It’s no secret that most EHR (Electronic Health Record) systems don’t play well with each other. And despite the notorious lack of cooperation among EHRs – and attempts to remedy – the incompatibility has continued.
“Interoperability continues to be the most vexing problem in the industry," says Joseph Welfeld, president of The Welfeld Group, which provides market strategy, business development and advisory services to emerging healthcare technology organizations. "It is a particularly difficult issue for small practices since vendors tend to charge a significant fee on a case-by-case basis to link to another system.”
Just last month (February), the Office of the National Coordinator (ONC) released an "Interoperability Roadmap,” describing the current market and issues in interoperability, such as the importance of clarifying HIPAA to reduce confusion – for example, there is such thing as HIPAA certified software. And as federal and state laws have been major roadblocks to interoperability, the report suggests that states become more involved in inoperability to avoid 50 different variations to accommodate various regulatory conformities.
“True interoperability will happen when the Federal Government makes it a standard requirement for EMR certification," Welfeld says. "It is currently a voluntary process and competition among vendors means that they don't play well with each other.”
The remaining barriers to interoperability for the physician with small practices – aside from technical issues that can be dealt with a one-off basis – are the cost of Interoperability, which includes both the technical cost and the resource or consultant costs, Welfeld says. This can get exacerbated if a hardware or software upgrade to the EMR is required or if the practice works with more than one hospital, although some of these costs can be offset by a hospital and through more effective negotiations with vendors.

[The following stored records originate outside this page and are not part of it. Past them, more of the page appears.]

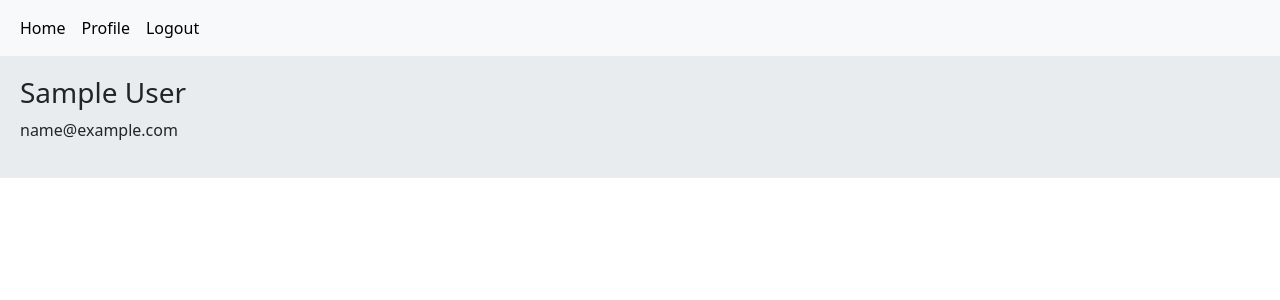
After one commit to mohammad-maleki71/project, a Django app: page /account/profile/1/ in a window 1280 px wide. The commit adds this page. Shown: the top 300 px of the page. Run offline with Django 5.2, Linux system fonts and the light colour scheme; the visitor is signed in with stand-in values (Sample User, id 1); data comes from the database, SQL or seed files in the repository.

Commit message:
add profile

```diff
--- /dev/null
+++ b/M/account/templates/account/profile.html
@@ -0,0 +1,8 @@
+{% extends 'base.html' %}
+
+{% block content %}
+    <h3>{{ user.full_name }}</h3>
+    <small>{{ user.phone_number }}</small>
+    <p>{{ user.email }}</p>
+
+{% endblock %}
--- a/M/account/urls.py
+++ b/M/account/urls.py
@@ -7,4 +7,5 @@ urlpatterns = [
     path('verify/', views.VerifyCodeView.as_view(), name='verify_code'),
     path('login/', views.LoginView.as_view(), name='user_login'),
     path('logout/', views.LogoutView.as_view(), name='user_logout'),
+    path('profile/<int:user_id>/', views.UserProfileView.as_view(), name='user_profile'),
 ]
--- a/M/account/views.py
+++ b/M/account/views.py
@@ -83,6 +83,7 @@ class LoginView(View):
             user = authenticate(request, username=cd['phone_number'], password=cd['password'])
             if user is not None:
                 login(request, user)
+                messages.success(request, 'you logged in successfully', 'success')
                 if self.next:
                     return redirect(self.next)
                 return redirect('home:home')
@@ -95,3 +96,8 @@ class LogoutView(LoginRequiredMixin, View):
         logout(request)
         messages.success(request, 'you logged out', 'success')
         return redirect('home:home')
+
+class UserProfileView(LoginRequiredMixin, View):
+    def get(self, request, user_id):
+        user = User.objects.get(id=user_id)
+        return render(request, 'account/profile.html', {'user': user})
--- a/M/templates/inc/navbar.html
+++ b/M/templates/inc/navbar.html
@@ -1,8 +1,9 @@
 <nav class="navbar navbar-expand-lg bg-body-tertiary">
   <div class="container-fluid">
       <div class="navbar-nav">
+        <a class="nav-link active" href="{% url 'home:home' %}">Home</a>
         {% if request.user.is_authenticated %}
-            <a class="nav-link active" href="{% url 'home:home' %}">Home</a>
+            <a class="nav-link active" href="{% url 'account:user_profile' user.id %}">Profile</a>
             <a class="nav-link active" href="{% url 'account:user_logout' %}">Logout</a>
         {% else %}
             <a class="nav-link active" href="{% url 'account:user_register' %}">Register</a>
```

The ONC is accepting public comments on the draft Roadmap until April 3. As the issue continues to get hammered out, one thing is clear: EHRs and providers need to connect and share information with one another. How and when it is going to happen is another question.

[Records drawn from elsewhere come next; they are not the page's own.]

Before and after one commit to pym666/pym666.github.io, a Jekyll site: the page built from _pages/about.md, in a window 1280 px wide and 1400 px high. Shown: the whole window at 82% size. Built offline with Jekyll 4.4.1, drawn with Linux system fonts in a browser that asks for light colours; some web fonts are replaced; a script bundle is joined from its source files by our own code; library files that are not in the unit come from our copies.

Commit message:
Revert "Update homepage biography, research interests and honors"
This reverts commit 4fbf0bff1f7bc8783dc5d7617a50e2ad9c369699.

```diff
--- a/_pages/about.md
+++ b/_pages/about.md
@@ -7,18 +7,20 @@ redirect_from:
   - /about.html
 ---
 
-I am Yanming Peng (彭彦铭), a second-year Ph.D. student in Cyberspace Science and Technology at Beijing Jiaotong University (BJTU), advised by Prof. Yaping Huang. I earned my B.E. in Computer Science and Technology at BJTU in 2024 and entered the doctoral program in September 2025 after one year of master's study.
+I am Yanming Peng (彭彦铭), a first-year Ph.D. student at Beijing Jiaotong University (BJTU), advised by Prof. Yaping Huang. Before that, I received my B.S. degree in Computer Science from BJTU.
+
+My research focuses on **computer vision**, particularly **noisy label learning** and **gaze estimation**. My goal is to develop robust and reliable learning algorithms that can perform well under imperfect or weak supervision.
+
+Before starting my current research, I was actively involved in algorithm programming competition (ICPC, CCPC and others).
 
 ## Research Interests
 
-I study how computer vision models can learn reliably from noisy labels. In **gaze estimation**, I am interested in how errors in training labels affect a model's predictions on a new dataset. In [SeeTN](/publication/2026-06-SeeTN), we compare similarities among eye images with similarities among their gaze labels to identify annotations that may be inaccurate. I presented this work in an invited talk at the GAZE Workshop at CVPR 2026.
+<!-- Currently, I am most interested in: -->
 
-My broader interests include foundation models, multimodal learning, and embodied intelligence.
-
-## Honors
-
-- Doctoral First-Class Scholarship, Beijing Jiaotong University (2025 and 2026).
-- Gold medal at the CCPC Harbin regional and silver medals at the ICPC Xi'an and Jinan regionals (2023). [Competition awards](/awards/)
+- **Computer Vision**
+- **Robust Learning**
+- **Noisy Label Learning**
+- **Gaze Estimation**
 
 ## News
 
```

Cindy Atoji is a Boston-based journalist who specializes in technology, business, and healthcare news coverage. A former Boston Herald editor, Cindy blogs for the Globe and BodiMojo.com, and writes for various national publications. Visit her Website at www.CindyAtoji.com.